This species occurs in the southwest Pacific, especially around Australia and New Zealand, and the southeast Pacific around Chile.
The bump-head sunfish has a flat and round body, large fins, a relatively small mouth and its teeth fused into a parrot-like beak.

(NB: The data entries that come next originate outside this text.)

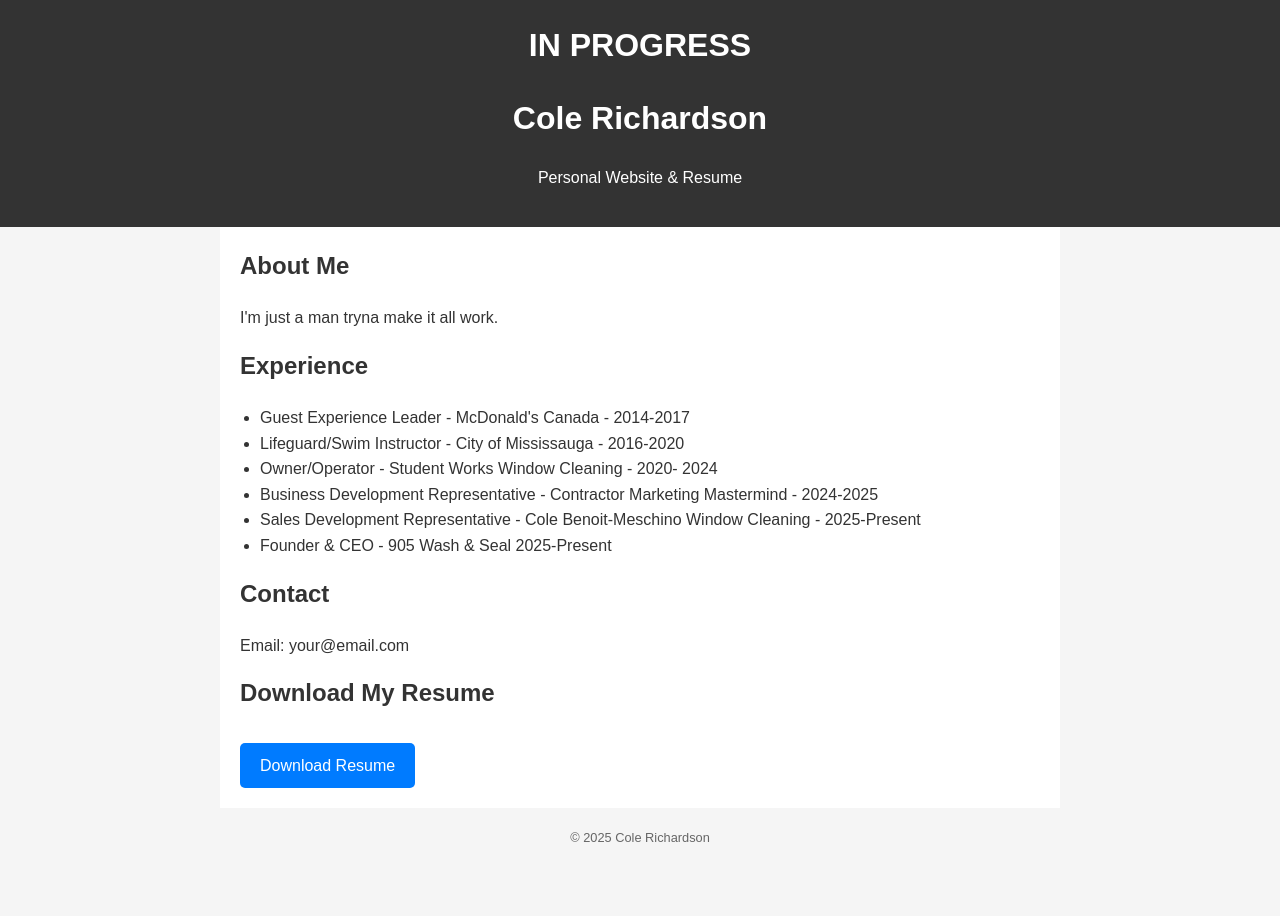
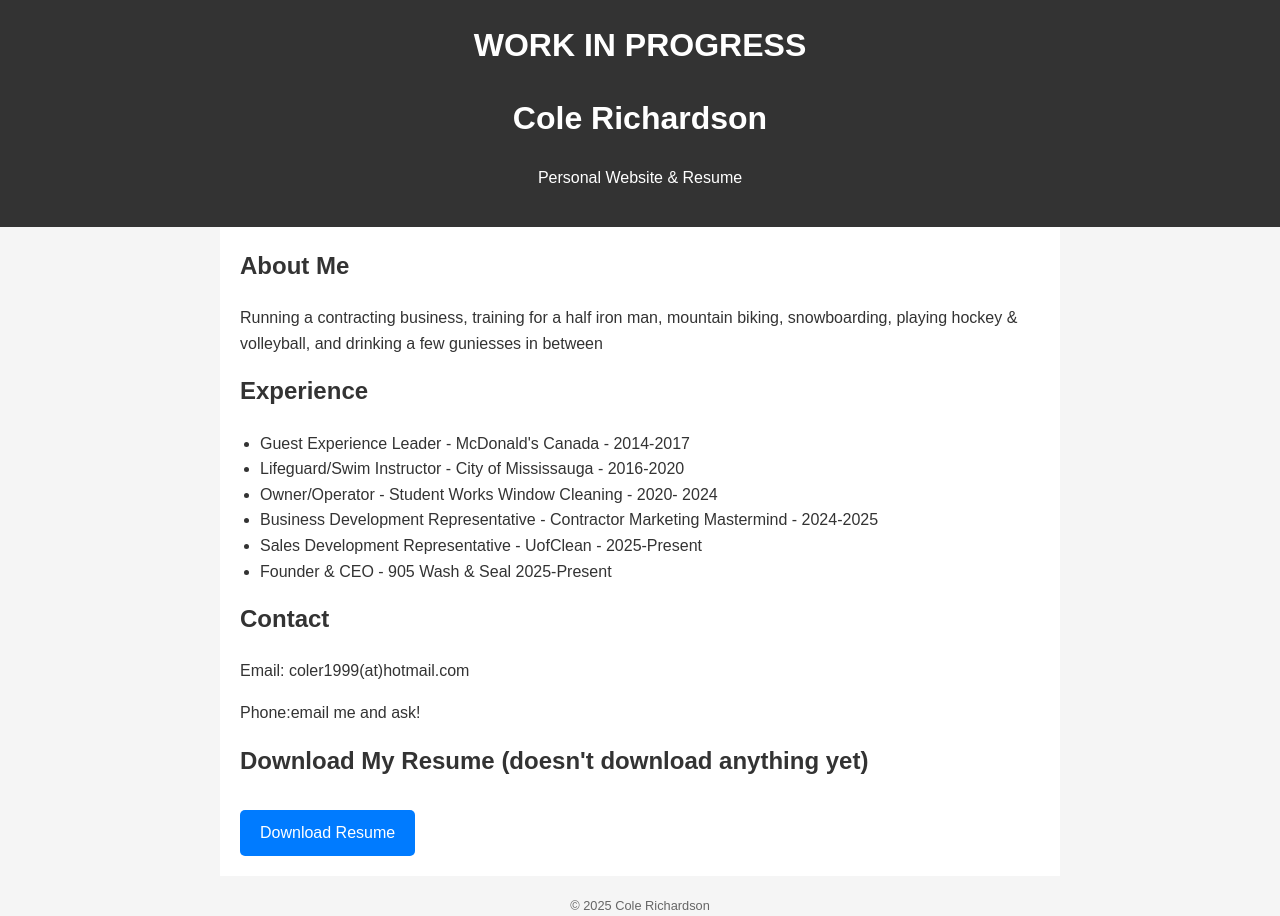
Before and after one commit to ColeRichardson/ColeRichardson.github.io, a plain HTML site: page index.html in a window 1280 px wide. Before the commit the page ends 849 px from the top, so only its background shows below. Drawn offline with Linux system fonts and the light colour scheme.

Commit message:
Update index.html
added some about me stuff, plus made a mention over the download resume button

```diff
--- a/index.html
+++ b/index.html
@@ -55,7 +55,7 @@
 </head>
 <body>
   <header>
-    <h1> IN PROGRESS </h1>
+    <h1> WORK IN PROGRESS </h1>
     <h1>Cole Richardson</h1>
     <p>Personal Website & Resume</p>
   </header>
@@ -63,7 +63,7 @@
   <div class="container">
     <section>
       <h2>About Me</h2>
-      <p>I'm just a man tryna make it all work.</p>
+      <p>Running a contracting business, training for a half iron man, mountain biking, snowboarding, playing hockey & volleyball, and drinking a few guniesses in between</p>
     </section>
 
     <section>
@@ -73,18 +73,19 @@
         <li>Lifeguard/Swim Instructor - City of Mississauga - 2016-2020</li>
         <li>Owner/Operator - Student Works Window Cleaning - 2020- 2024</li>
         <li>Business Development Representative - Contractor Marketing Mastermind - 2024-2025</li>
-        <li>Sales Development Representative - Cole Benoit-Meschino Window Cleaning - 2025-Present</li>
+        <li>Sales Development Representative - UofClean - 2025-Present</li>
         <li>Founder & CEO - 905 Wash & Seal 2025-Present</li>
       </ul>
     </section>
 
     <section>
       <h2>Contact</h2>
-      <p>Email: your@email.com</p>
+      <p>Email: coler1999(at)hotmail.com</p>
+      <p>Phone:email me and ask! </p>
     </section>
 
     <section>
-      <h2>Download My Resume</h2>
+      <h2>Download My Resume (doesn't download anything yet)</h2>
       <a href="resume-in-progress.pdf" class="download-btn" download>Download Resume</a>
     </section>
   </div>
```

It can reach up to 3.3 m (11 feet) in length and 2,300 kg in mass.
“The sunfish from the family Molidae has attracted international interest because of their unique shape and large size,” said Kerryn Parkinson, a researcher with the Australian Museum.
“These beautiful giants of the sea are found worldwide in the open ocean of tropical and temperate seas.”
“The classification of the species from the genus Mola has long been confused, despite the large amount of interest these fishes create.”
“This is mainly due to their rare occurrence to scientists, and difficulties in preserving them for research.”
The scientists analyzed sunfish larvae collected off the Australian coast in 2017 by the CSIRO RV Investigator.
“Larval fishes often look nothing like their adult form — and for sunfish larvae none of the features used to identify the adult sunfish are visible or relevant in the minute larval specimens — making the identification particularly hard,” said Marianne Nyegaard, a sunfish expert at the Auckland War Museum.
The team extracted and analyzed DNA from a tiny (approximately 5 mm in length) larval specimen.
“The DNA sequence from the specimen was compared to reference data generated by our international collaborators,” said Andrew King, a researcher from the Australian Museum.
“Differences in the genetic code are analyzed statistically to differentiate between the species.”
“A clear match from the sequence was identified with samples from an adult bump-head sunfish.”
The sunfish hold the record of the highest potential fecundity of any vertebrate — 300 million ova in a 1.5-m- (5-foot) long female ocean sunfish (Mola mola).
“Given sunfish are so incredibly fecund, it is an enigma why their eggs have never been found in the wild, and why sunfish larvae are so few and far between — where are they?” Nyegaard said.
“A genetic identification of one of these larvae is incredibly important but only one step on the long journey towards describing the early ontogeny of all three Mola species — an endeavor which will require global collaboration.”
“If we want to protect these marine giants we need to understand their whole life history and that includes knowing what the larvae look like and where they occur.”
“These raw data can give us answers to questions about little known or rare species and provide information about their conservation and management,” said Professor Kris Helgen, chief scientist and director of the Australian Museum Research Institute.